Several bills which were introduced in the last session of Congress have reappeared in the current 116th edition. This is not unusual. Some bills garner support, but may not be signed into law for a variety of reasons, including differing policy approaches, the composition of the Congress, dueling legislative priorities, the inclusion of controversial provisions, a collective preference for a regulatory solution, or just plain politics.
In this edition of Washington Insights, we examine the provisions of the Setting Every Community Up for Retirement Enhancement (SECURE) Act. Recently passed by the US House of Representatives, this is the most comprehensive retirement bill considered by Congress in more than a decade. We analyze the prospects for it to be adopted by the Senate, or alternatively reconciled with the Retirement Enhancement and Savings Act (RESA) — a similar bill in the Senate. We will then assess the likelihood of this legislation (as well as a second separate retirement bill) becoming law later this year.
A new report from the Government Accountability Office (GAO) calls on federal regulators to clarify the rules regarding the transfers of unclaimed savings from employer-based 401(k) plans to the states.
In this edition of Washington Insights, we explore the findings and recommendations in the GAO report, as well as the unexpected manner in which accounts may be considered to be “abandoned” for purposes of some state laws on “escheatment” (i.e., forfeiture).
A new Congress typically offers hope that constructive retirement-related bills will be submitted (or resubmitted). Bills for the new year have begun to be introduced now that the 116th Congress has convened. But if this Congress is like its predecessor, partisan disputes may limit its ability to pass new legislation.

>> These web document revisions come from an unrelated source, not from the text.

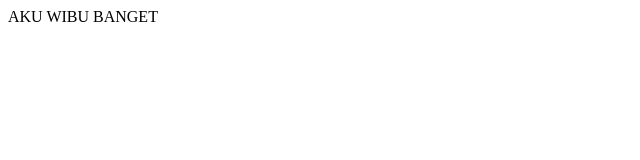
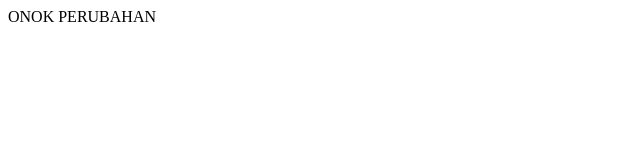
Before and after one commit to Argaiyaiya/tes-git-2, a plain HTML site: page index.html in a window 1280 px wide. Shown: the full height of the page, 0-640 px from the left. Drawn offline with Linux system fonts and the light colour scheme.

Commit message:
change the text body

```diff
--- a/index.html
+++ b/index.html
@@ -6,6 +6,6 @@
     <title>Document</title>
 </head>
 <body>
-    AKU WIBU BANGET
+    ONOK PERUBAHAN
 </body>
 </html>
```
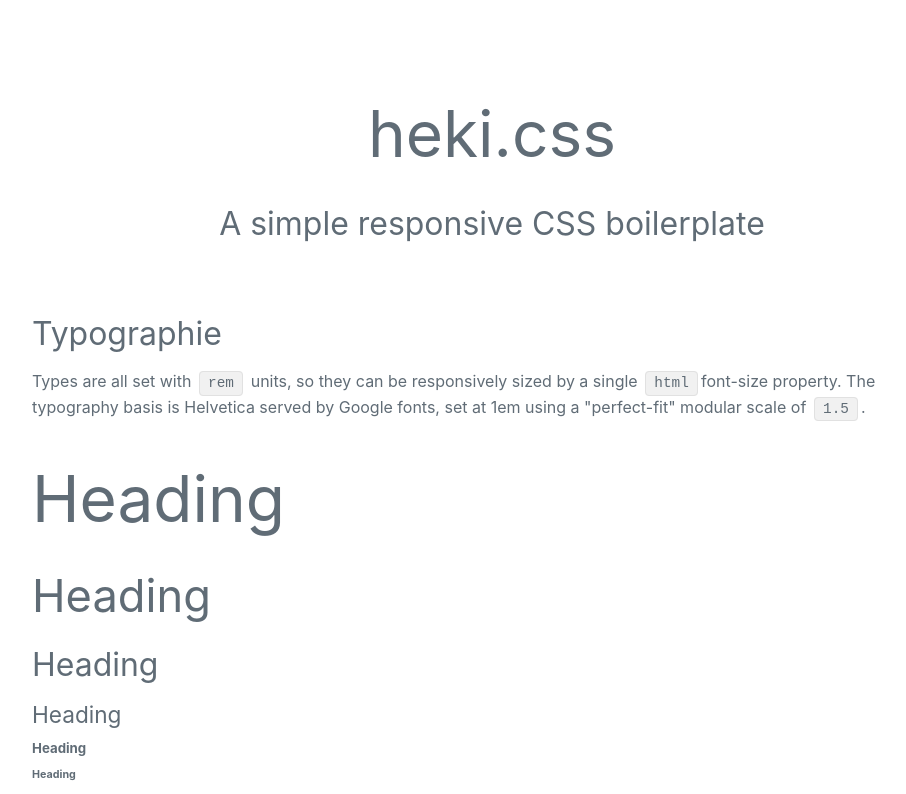
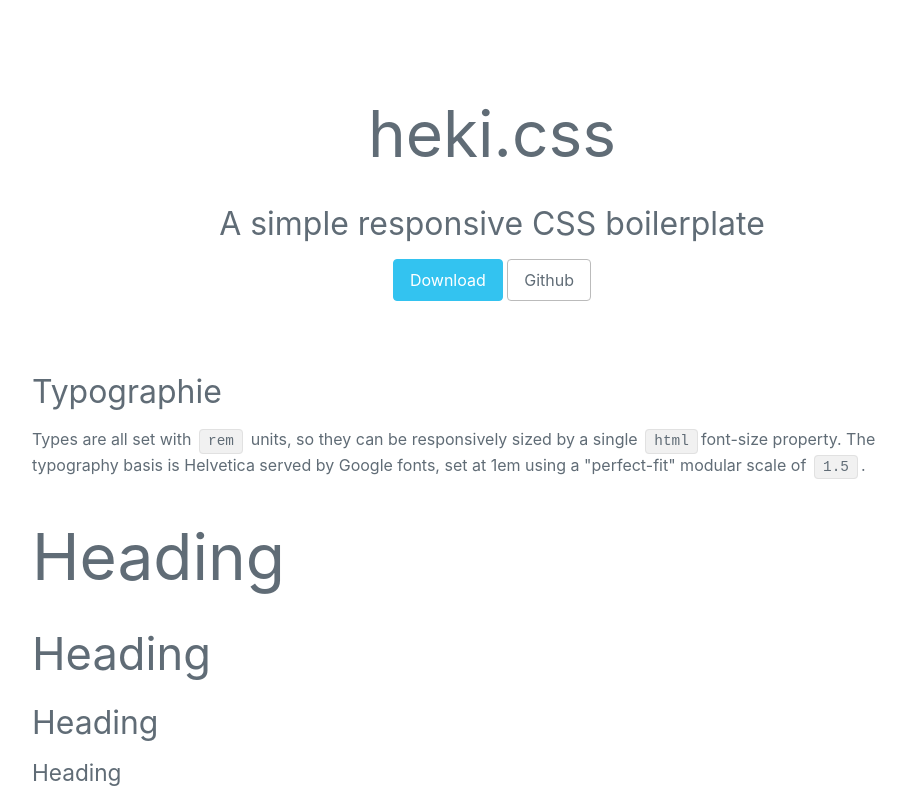
Before and after one commit to fdietz/heki.css, a website: page index.html in a window 1280 px wide. Shown: the top 794 px of the page, without its empty margins (148-1054 px from the left). Drawn offline with Linux system fonts and the light colour scheme.

Commit message:
docs: header

```diff
--- a/index.html
+++ b/index.html
@@ -13,6 +13,10 @@
       <section class="header">
         <h1>heki.css</h1>
         <h3>A simple responsive CSS boilerplate</h3>
+        <p>
+          <a href="#" class="button button-primary button-large">Download</a>
+          <a href="#" class="button button-large">Github</a>
+        </p>
       </section>
       <section class="docs-section">
         <h3 class="docs-header">Typographie</h3>
```
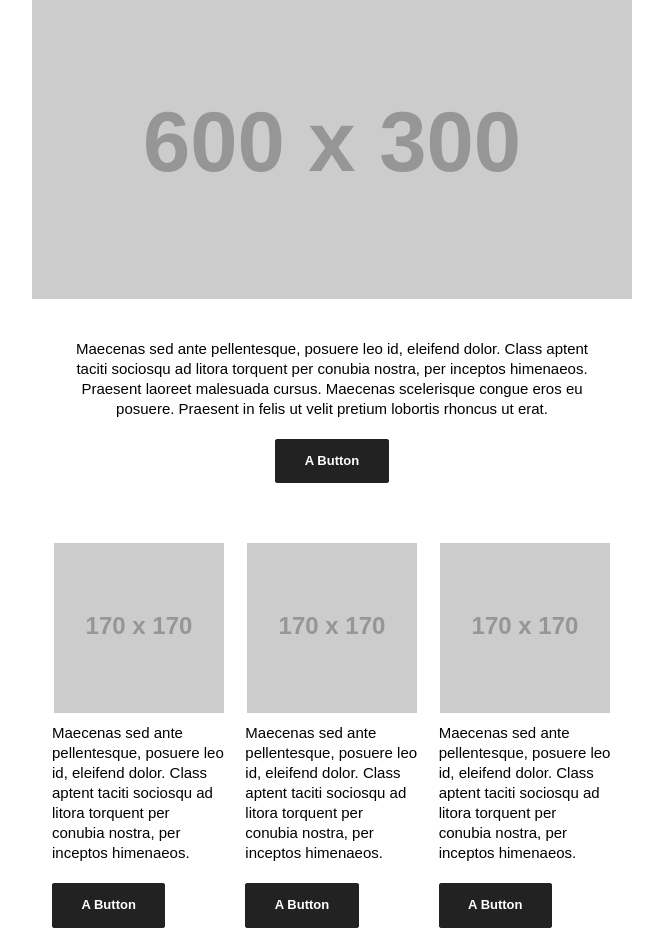
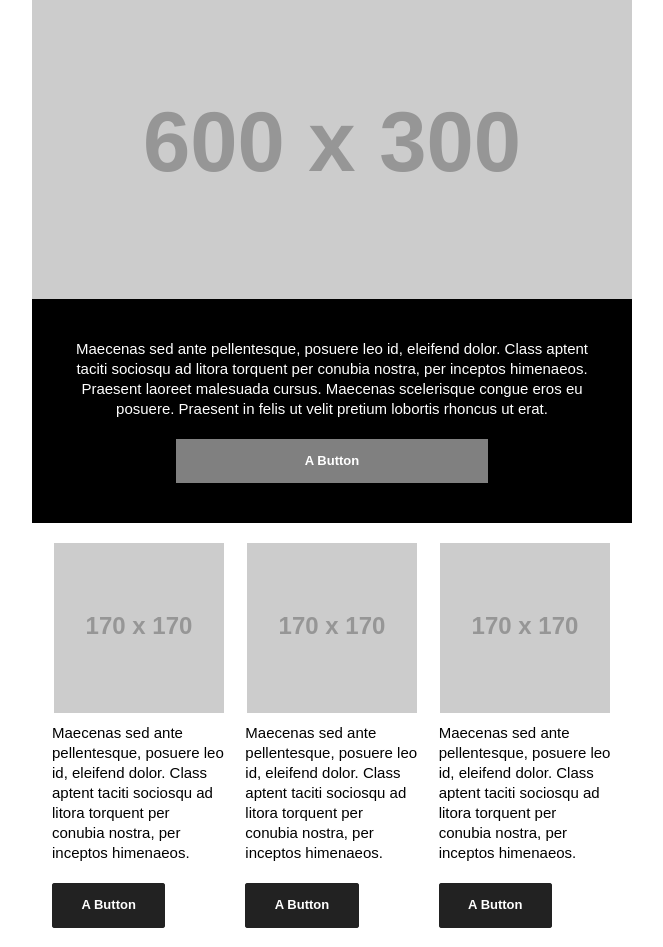
Before and after one commit to caraclarke/email-templates, a PHP site: page /layout-one.php in a window 1280 px wide. Shown: the part 384-1331 px from the top of the page, without its empty margins (308-971 px from the left). Run offline with PHP 8.4, Linux system fonts and the light colour scheme; grey boxes labelled with a size stand in for pictures from a placeholder-image service; some libraries are stand-ins or nearby versions.

Commit message:
button for landing image width and color change

```diff
--- a/landing-image.php
+++ b/landing-image.php
@@ -7,15 +7,15 @@ echo '<tr>
 <!-- Hero Image, Flush : END -->
 
 <!-- 1 Column Text : BEGIN -->
-<tr>
-    <td style="padding: 40px; text-align: center; font-family: sans-serif; font-size: 15px; mso-height-rule: exactly; line-height: 20px; color: #000;">
+<tr style="background-color:#000;">
+    <td style="padding: 40px; text-align: center; font-family: sans-serif; font-size: 15px; mso-height-rule: exactly; line-height: 20px; color: #fff;">
         Maecenas sed ante pellentesque, posuere leo id, eleifend dolor. Class aptent taciti sociosqu ad litora torquent per conubia nostra, per inceptos himenaeos. Praesent laoreet malesuada cursus. Maecenas scelerisque congue eros eu posuere. Praesent in felis ut velit pretium lobortis rhoncus ut&nbsp;erat.
         <br><br>
         <!-- Button : Begin -->
-        <table cellspacing="0" cellpadding="0" border="0" align="center" style="Margin: auto">
+        <table cellspacing="0" cellpadding="0" border="0" align="center" style="Margin: auto; width:60%; background-color: gray;">
             <tr>
-                <td style="border-radius: 3px; background: #222222; text-align: center;" class="button-td">
-                    <a href="http://www.google.com" style="background: #222222; border: 15px solid #222222; font-family: sans-serif; font-size: 13px; line-height: 1.1; text-align: center; text-decoration: none; display: block; border-radius: 3px; font-weight: bold;" class="button-a">
+                <td style="border-radius: 3px; background: gray; text-align: center;" class="button-td">
+                    <a href="http://www.google.com" style="background: gray; border: 15px solid gray; font-family: sans-serif; font-size: 13px; line-height: 1.1; text-align: center; text-decoration: none; display: block; border-radius: 3px; font-weight: bold;" class="button-a">
                         &nbsp;&nbsp;&nbsp;&nbsp;<span style="color:#ffffff">A Button</span>&nbsp;&nbsp;&nbsp;&nbsp;
                     </a>
                 </td>
```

This edition of Legislative Update will recap pension-related legislation passed by the 115th Congress in 2018, review a number of topics that shared the spotlight in 2018 and assess the prospects for their further development in 2019.
In this edition of Washington Insights, we address two retirement-related topics in the news recently.
First, we will review proposed hardship regulations issued in November 2018.
Second, we will take a look at the recent concern over the status and viability of multiemployer pension plans.